AB - Individuals in computer networks not only have to invest to secure their private resources from potential attackers, but have to be aware of the existing interdependencies that exist with other network participants. Indeed, a user's security is frequently negatively impacted by protection failures of even just one other individual, the weakest link. In this paper, we are interested in the impact of bounded rationality and limited information on user payoffs and strategies in the presence of strong weakest-link externalities. As a first contribution, we address the problem of bounded rationality by proposing a simple but novel modeling approach. We anticipate the vast majority of users to be unsophisticated and to apply approximate decision-rules that fail to accurately appreciate the impact of their decisions on others. Expert agents, on the other hand, fully comprehend to which extent their own and others' security choices affect the network as a whole, and respond rationally. The second contribution of this paper is to address how the security choices by users are mediated by the information available on the severity of the threats the network faces. We assume that each individual faces a randomly drawn probability of being subject to a direct attack. We study how the decisions of the expert user differ if all draws are common knowledge, compared to a scenario where this information is only privately known. We further propose a metric to quantify the value of information available: the payoff difference between complete and incomplete information conditions, divided by the payoff under the incomplete information condition. We study this ratio metric graphically and isolate parameter regions where being more informed creates a payoff advantage for the expert agent.

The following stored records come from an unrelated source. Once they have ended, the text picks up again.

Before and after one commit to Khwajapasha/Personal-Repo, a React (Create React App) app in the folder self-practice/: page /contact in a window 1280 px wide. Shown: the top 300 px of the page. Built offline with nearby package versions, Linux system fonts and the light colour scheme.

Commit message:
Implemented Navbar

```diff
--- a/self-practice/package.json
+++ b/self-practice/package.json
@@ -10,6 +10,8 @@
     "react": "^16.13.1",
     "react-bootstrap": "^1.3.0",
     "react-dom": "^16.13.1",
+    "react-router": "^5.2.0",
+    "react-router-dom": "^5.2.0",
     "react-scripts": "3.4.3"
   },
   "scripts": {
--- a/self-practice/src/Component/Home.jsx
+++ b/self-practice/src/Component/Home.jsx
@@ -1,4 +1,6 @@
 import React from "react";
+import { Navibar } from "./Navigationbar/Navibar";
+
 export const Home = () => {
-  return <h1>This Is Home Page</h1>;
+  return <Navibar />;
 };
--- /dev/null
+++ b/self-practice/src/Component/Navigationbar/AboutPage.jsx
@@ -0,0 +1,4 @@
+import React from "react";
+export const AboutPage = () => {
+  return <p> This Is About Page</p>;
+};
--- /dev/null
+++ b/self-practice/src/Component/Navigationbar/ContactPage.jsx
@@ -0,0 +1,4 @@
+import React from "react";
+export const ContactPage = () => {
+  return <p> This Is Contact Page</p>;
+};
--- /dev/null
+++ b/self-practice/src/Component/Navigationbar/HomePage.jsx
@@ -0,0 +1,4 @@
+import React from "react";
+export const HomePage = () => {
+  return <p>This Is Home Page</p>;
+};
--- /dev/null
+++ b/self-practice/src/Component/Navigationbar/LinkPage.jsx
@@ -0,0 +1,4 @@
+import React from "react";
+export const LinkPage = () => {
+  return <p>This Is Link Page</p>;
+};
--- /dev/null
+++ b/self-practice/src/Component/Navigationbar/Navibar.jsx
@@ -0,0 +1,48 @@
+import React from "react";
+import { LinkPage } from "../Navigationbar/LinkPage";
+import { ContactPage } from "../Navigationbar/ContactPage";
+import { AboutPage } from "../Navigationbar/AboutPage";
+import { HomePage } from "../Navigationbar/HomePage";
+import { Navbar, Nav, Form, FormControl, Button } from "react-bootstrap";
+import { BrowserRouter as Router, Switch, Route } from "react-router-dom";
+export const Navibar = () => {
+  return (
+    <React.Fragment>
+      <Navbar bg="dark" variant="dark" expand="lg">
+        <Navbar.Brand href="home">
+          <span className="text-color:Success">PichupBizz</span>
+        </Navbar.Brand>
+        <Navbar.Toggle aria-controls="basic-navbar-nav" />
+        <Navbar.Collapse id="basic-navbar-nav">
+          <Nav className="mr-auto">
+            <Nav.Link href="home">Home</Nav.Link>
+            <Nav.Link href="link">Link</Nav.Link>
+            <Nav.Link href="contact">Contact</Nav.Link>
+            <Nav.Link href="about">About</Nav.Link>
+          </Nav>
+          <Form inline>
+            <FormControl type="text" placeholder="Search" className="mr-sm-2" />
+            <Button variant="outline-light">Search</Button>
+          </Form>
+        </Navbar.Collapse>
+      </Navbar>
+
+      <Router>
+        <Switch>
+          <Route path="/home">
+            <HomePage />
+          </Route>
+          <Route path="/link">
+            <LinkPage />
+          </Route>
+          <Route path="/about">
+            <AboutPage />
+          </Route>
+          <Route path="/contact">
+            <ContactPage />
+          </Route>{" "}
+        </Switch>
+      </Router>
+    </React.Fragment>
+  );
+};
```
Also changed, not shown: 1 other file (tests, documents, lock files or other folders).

UR - http://www.scopus.com/inward/record.url?scp=70349977415&partnerID=8YFLogxK

UR - http://www.scopus.com/inward/citedby.url?scp=70349977415&partnerID=8YFLogxK

U2 - 10.1109/GAMENETS.2009.5137460

DO - 10.1109/GAMENETS.2009.5137460

M3 - Conference contribution

AN - SCOPUS:70349977415

SN - 9781424441778

T3 - Proceedings of the 2009 International Conference on Game Theory for Networks, GameNets '09

SP - 673

EP - 682

BT - Proceedings of the 2009 International Conference on Game Theory for Networks, GameNets '09

ER -

Grossklags J, Johnson B. Uncertainty in the weakest-link security game. In Proceedings of the 2009 International Conference on Game Theory for Networks, GameNets '09. 2009. p. 673-682. 5137460. (Proceedings of the 2009 International Conference on Game Theory for Networks, GameNets '09). https://doi.org/10.1109/GAMENETS.2009.5137460